And especially after reading my colleague PJ Browne's wonderfully graphic piece about how every arrest is dealt with by gardai.

He said all suspects are treated exactly the same from the minute the guards show up at their door and escort them to the garda station. From handcuffs to shoelaces being removed to the 10ft x 8ft cell with its single grey blanket and metal bed, I supped my celebratory coffee with a big grin on my face. Does that make me a bad person?

Now listen, I'm not under the slightest illusion that those with negative equity, job losses or wiped-out pensions won't still have them, without being in even the tiniest better position as a result.

But don't we all feel a little bit gratified that gardai are now very obviously being seen to be taking the whole thing seriously? It restores our faith in the "establishment" that we all love to bash, assuming those in authority are generally engaged in digging each other out and not treating all of us the same.

Well, it turns out that helping the gardai with their inquiries (as we say in the trade) over a white collar crime is no different than helping them with a blue collar one.
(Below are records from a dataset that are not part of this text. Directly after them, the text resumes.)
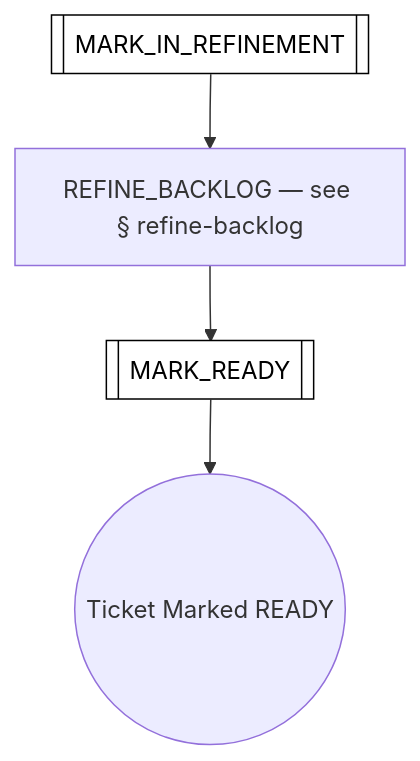
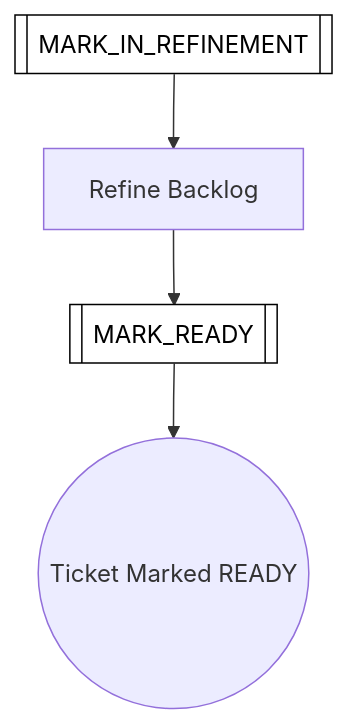
The third of 50 diagrams in docs/process-diagram.md (optivem/gh-optivem), drawn with Mermaid before and after one commit. The commit also changed other lines of this file and 6 other files, not shown here.

````diff
--- a/docs/process-diagram.md
+++ b/docs/process-diagram.md
@@ -78,14 +78,14 @@
 ```mermaid
 flowchart TD
     MARK_IN_REFINEMENT[[MARK_IN_REFINEMENT]]
     MARK_READY[[MARK_READY]]
-    REFINE_BACKLOG[REFINE_BACKLOG — see § refine-backlog]
+    REFINE_BACKLOG[Refine Backlog]
     REFINE_TICKET_END((Ticket Marked READY))
 
     MARK_IN_REFINEMENT --> REFINE_BACKLOG
     REFINE_BACKLOG --> MARK_READY
     MARK_READY --> REFINE_TICKET_END
 
     classDef serviceNode fill:#ffffff,stroke:#000000,stroke-width:1px,color:#000000
     class MARK_IN_REFINEMENT,MARK_READY serviceNode
 ```
````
There were no hidden tunnels, no secret exits out a back door, and no change of clothes. That's precisely as it should be.

It annoys people intensely when they feel that those who have harmed our country are seen to 'get away with it', whether they be politicians, bankers or clergy -- traditionally the more 'upstanding' citizens. Well, no more. The mantle has fallen, exposing the many so-called pillars of the community for what they are.
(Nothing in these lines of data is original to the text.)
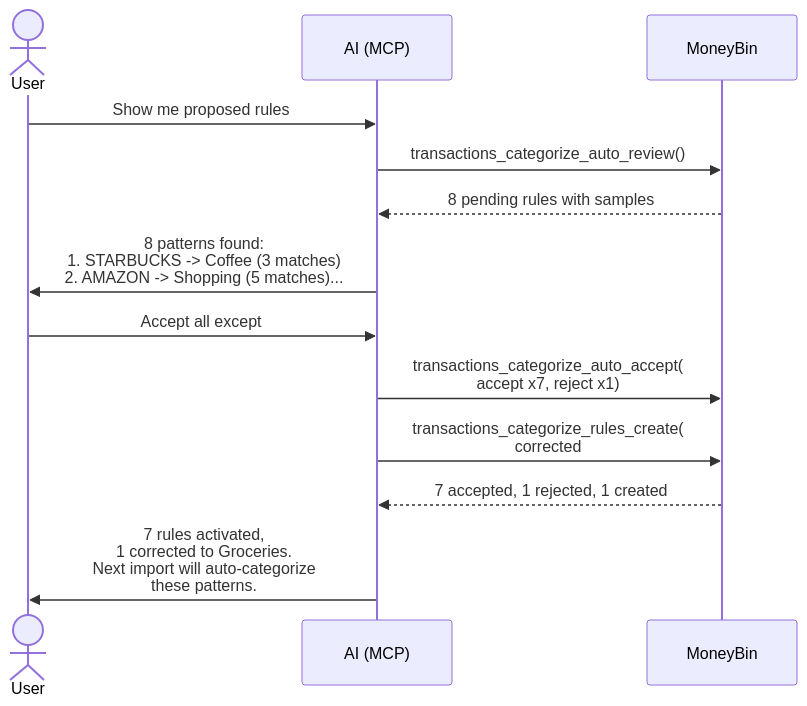
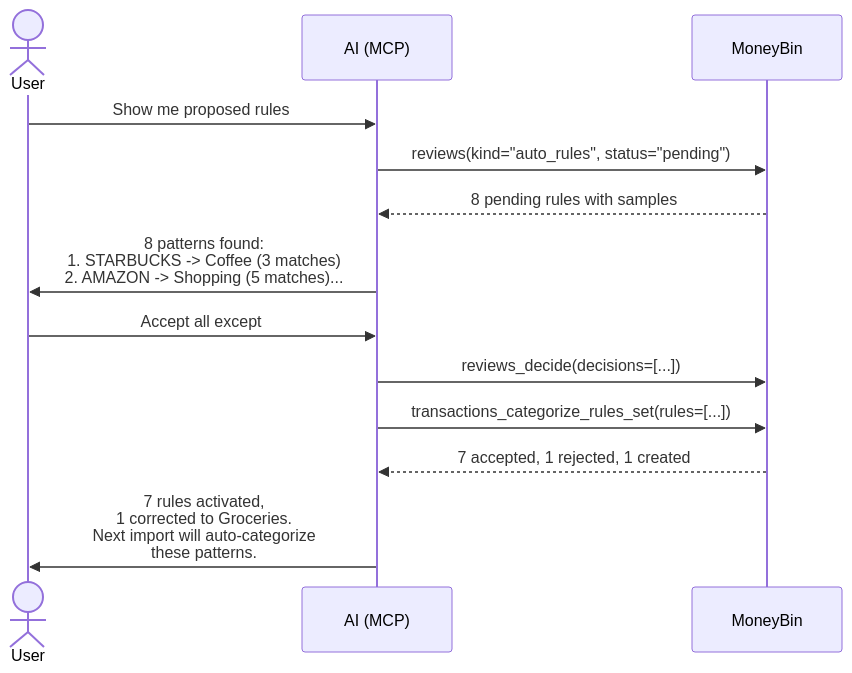
The diagram in docs/specs/categorization-auto-rules.md (bsaffel/moneybin), drawn with Mermaid before and after one commit. The commit also changed other lines of this file and 88 other files, not shown here.

````diff
--- a/docs/specs/categorization-auto-rules.md
+++ b/docs/specs/categorization-auto-rules.md
@@ -245,16 +245,16 @@
 ```mermaid
 sequenceDiagram
     actor User
     participant AI as AI (MCP)
     participant Sys as MoneyBin
 
     User->>AI: Show me proposed rules
-    AI->>Sys: transactions_categorize_auto_review()
+    AI->>Sys: reviews(kind="auto_rules", status="pending")
     Sys-->>AI: 8 pending rules with samples
     AI->>User: 8 patterns found:<br/>1. STARBUCKS -> Coffee (3 matches)<br/>2. AMAZON -> Shopping (5 matches)...
     User->>AI: Accept all except #4,<br/>that should be Groceries
-    AI->>Sys: transactions_categorize_auto_accept(<br/>accept x7, reject x1)
-    AI->>Sys: transactions_categorize_rules_create(<br/>corrected #4 as Groceries)
+    AI->>Sys: reviews_decide(decisions=[...])
+    AI->>Sys: transactions_categorize_rules_set(rules=[...])
     Sys-->>AI: 7 accepted, 1 rejected, 1 created
     AI->>User: 7 rules activated,<br/>1 corrected to Groceries.<br/>Next import will auto-categorize<br/>these patterns.
 ```
````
We can't jail them all and, in some cases, can't even pin a crime on them, but we'll certainly take our small guilty pleasures where we can.

Seanie -- you made my day. Thanks.

Stump up more for dentists ... or we'll be sorry

As if going to the dentist wasn't already a traumatic enough experience, it seems that, for medical card patients, it's about to get a whole lot worse. Budgets have been pulled and dentists have said that where they're faced with a decision to repair or extract a tooth they'll have to get the pliers out -- because it's cheaper.

There's no doubt that our oral health has improved immensely over the years.

To knock back all that good work to somewhere in the 1950s seems to defy common sense. Now basic procedures that prevent bad teeth are being limited to "emergency circumstances" only. You have to qualify by being pregnant or having diabetes. It seems nobody else will be entitled, even if it means their mouth will go to pot. Well, instead of extracting teeth it's a pity that dentists can't extract more money from the HSE.

How proud will we be in another 30 years if today's children have gappy, diseased mouths when they're older because we back-tracked on all the good work done so far?